▶ WHAT YOU ARE ASKED TO DO
Whenever a line below mentions the word "colour", that line should be copied.

....................

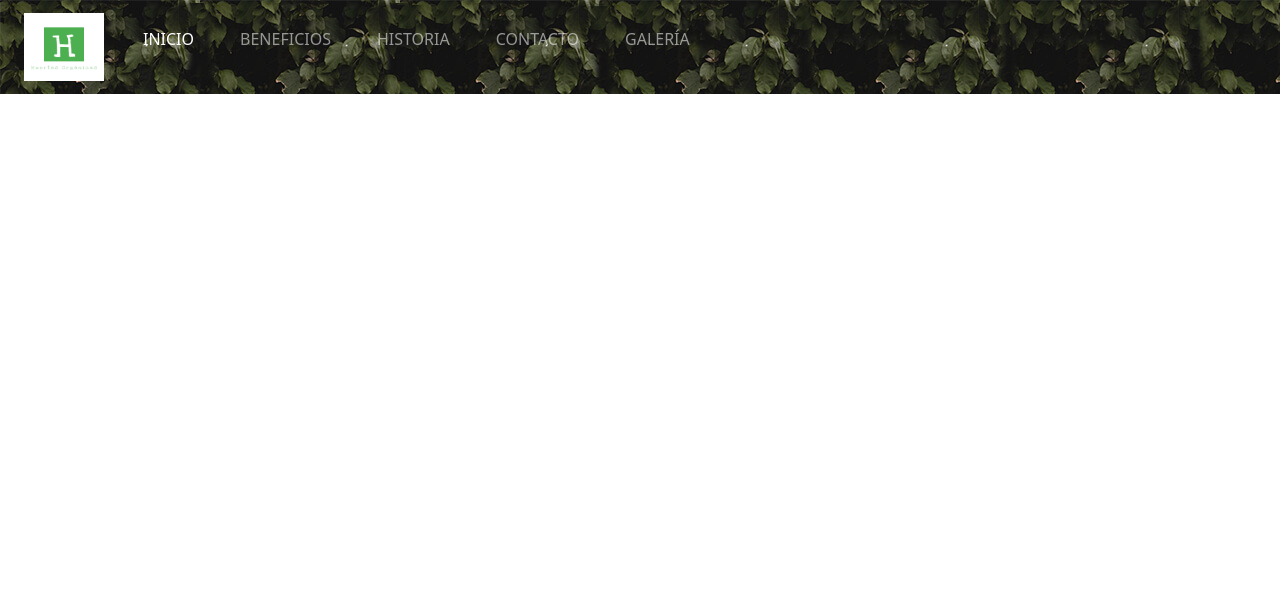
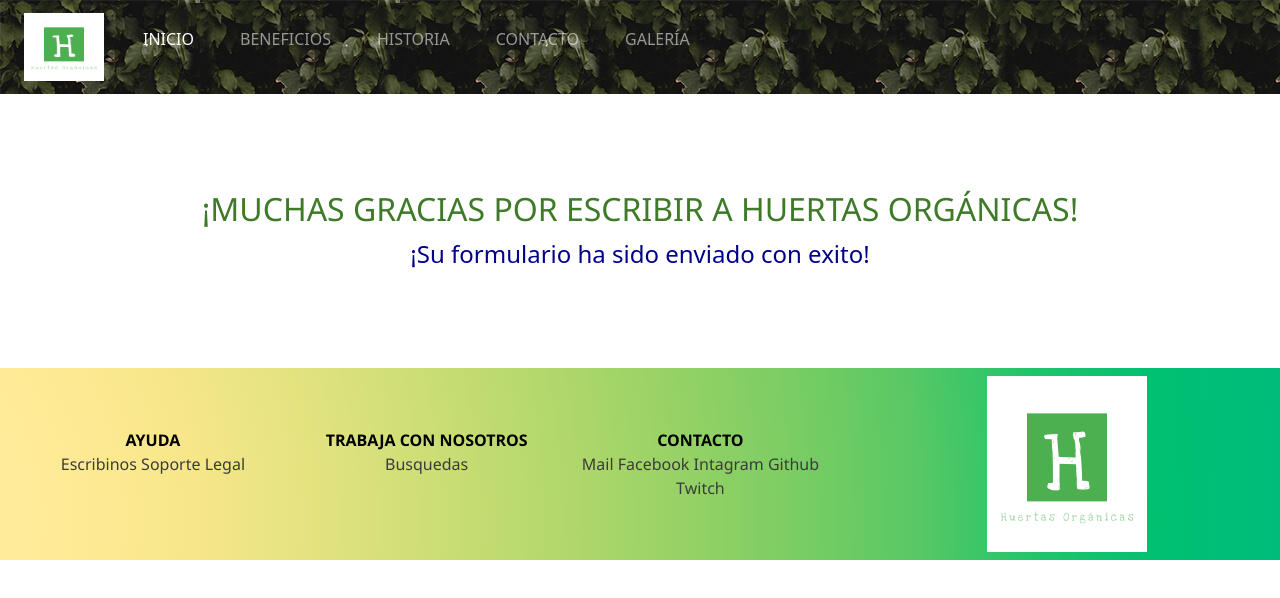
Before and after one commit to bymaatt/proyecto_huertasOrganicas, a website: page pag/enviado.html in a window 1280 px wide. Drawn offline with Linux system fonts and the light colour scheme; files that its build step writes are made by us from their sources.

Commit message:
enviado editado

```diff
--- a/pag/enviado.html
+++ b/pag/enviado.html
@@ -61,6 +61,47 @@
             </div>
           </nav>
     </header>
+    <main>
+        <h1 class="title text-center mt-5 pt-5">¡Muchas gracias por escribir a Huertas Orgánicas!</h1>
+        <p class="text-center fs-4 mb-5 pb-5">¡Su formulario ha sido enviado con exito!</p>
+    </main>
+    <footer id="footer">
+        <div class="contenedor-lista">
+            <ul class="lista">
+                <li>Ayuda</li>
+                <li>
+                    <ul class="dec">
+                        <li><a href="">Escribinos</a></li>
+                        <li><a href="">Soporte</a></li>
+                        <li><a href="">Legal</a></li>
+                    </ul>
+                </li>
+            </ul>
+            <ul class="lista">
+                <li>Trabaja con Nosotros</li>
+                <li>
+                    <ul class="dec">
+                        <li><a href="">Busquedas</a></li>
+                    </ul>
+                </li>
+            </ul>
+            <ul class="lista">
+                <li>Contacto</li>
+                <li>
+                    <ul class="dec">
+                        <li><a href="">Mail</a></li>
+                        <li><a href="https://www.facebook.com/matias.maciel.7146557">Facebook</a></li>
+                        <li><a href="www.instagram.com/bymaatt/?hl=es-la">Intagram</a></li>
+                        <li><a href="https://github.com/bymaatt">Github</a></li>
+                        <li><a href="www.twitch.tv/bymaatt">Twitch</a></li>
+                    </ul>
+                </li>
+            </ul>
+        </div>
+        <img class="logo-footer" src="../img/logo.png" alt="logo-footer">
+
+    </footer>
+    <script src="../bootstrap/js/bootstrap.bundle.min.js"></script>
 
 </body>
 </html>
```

....................

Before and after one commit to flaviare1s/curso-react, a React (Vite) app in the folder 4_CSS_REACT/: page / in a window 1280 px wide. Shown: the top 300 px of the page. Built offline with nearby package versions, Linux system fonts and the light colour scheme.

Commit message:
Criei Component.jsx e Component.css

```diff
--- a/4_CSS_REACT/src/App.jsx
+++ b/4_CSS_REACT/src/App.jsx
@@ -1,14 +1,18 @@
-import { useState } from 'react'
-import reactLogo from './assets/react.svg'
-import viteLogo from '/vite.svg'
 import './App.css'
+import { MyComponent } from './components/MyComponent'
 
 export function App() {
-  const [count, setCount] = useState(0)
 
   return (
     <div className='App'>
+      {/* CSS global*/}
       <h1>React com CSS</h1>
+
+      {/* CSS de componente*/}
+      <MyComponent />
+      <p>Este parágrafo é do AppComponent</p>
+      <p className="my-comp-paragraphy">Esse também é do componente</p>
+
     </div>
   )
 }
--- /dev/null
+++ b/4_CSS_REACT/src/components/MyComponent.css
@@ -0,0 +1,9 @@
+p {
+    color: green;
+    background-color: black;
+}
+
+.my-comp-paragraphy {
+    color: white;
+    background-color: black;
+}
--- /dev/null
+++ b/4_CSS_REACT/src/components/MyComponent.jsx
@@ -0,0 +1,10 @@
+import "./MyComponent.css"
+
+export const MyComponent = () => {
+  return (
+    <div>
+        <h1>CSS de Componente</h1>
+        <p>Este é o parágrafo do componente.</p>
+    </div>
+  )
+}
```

....................

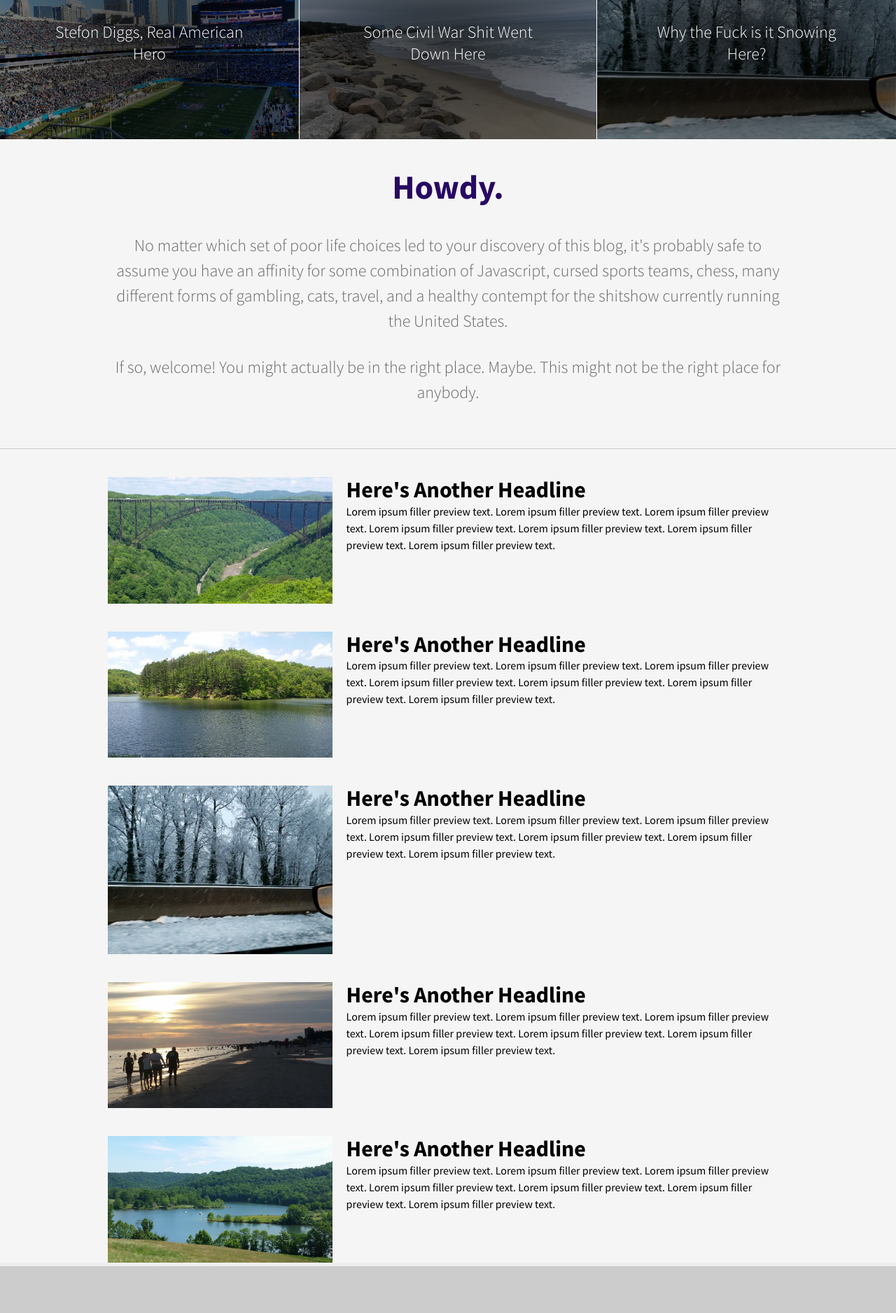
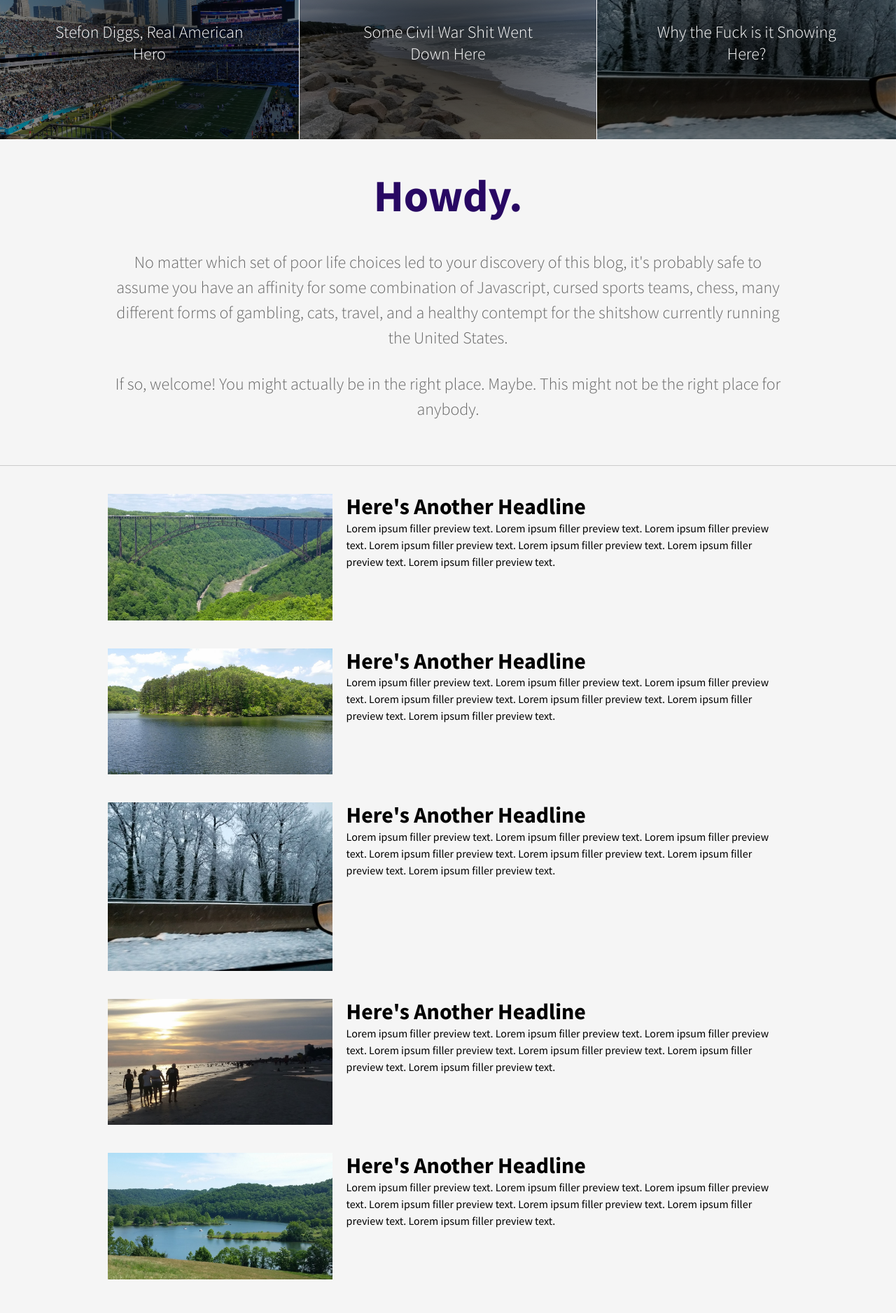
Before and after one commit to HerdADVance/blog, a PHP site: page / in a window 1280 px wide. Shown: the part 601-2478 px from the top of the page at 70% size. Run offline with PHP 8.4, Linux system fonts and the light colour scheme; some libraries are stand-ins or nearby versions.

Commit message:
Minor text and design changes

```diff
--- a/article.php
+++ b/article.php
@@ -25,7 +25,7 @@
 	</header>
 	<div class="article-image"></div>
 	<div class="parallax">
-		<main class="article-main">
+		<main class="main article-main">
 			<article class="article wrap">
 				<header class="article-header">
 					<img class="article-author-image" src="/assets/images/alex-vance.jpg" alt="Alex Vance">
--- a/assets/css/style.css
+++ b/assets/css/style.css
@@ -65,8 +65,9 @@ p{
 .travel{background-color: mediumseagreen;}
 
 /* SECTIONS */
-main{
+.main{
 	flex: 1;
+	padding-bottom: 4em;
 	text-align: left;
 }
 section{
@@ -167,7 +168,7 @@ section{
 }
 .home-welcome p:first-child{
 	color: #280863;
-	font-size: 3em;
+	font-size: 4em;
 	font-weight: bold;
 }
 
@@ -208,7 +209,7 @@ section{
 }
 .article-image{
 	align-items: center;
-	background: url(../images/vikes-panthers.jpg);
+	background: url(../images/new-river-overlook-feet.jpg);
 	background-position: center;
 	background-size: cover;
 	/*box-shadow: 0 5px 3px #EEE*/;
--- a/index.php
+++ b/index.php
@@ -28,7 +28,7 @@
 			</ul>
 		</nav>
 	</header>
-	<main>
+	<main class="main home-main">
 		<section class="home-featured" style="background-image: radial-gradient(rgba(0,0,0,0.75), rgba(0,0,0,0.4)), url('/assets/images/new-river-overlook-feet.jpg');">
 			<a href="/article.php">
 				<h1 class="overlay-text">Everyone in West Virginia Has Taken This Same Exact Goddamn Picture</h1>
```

....................

▶ TASK OUTPUT
Before and after one commit to bymaatt/proyecto_huertasOrganicas, a website: page pag/enviado.html in a window 1280 px wide. Drawn offline with Linux system fonts and the light colour scheme; files that its build step writes are made by us from their sources.
Before and after one commit to flaviare1s/curso-react, a React (Vite) app in the folder 4_CSS_REACT/: page / in a window 1280 px wide. Shown: the top 300 px of the page. Built offline with nearby package versions, Linux system fonts and the light colour scheme.
Before and after one commit to HerdADVance/blog, a PHP site: page / in a window 1280 px wide. Shown: the part 601-2478 px from the top of the page at 70% size. Run offline with PHP 8.4, Linux system fonts and the light colour scheme; some libraries are stand-ins or nearby versions.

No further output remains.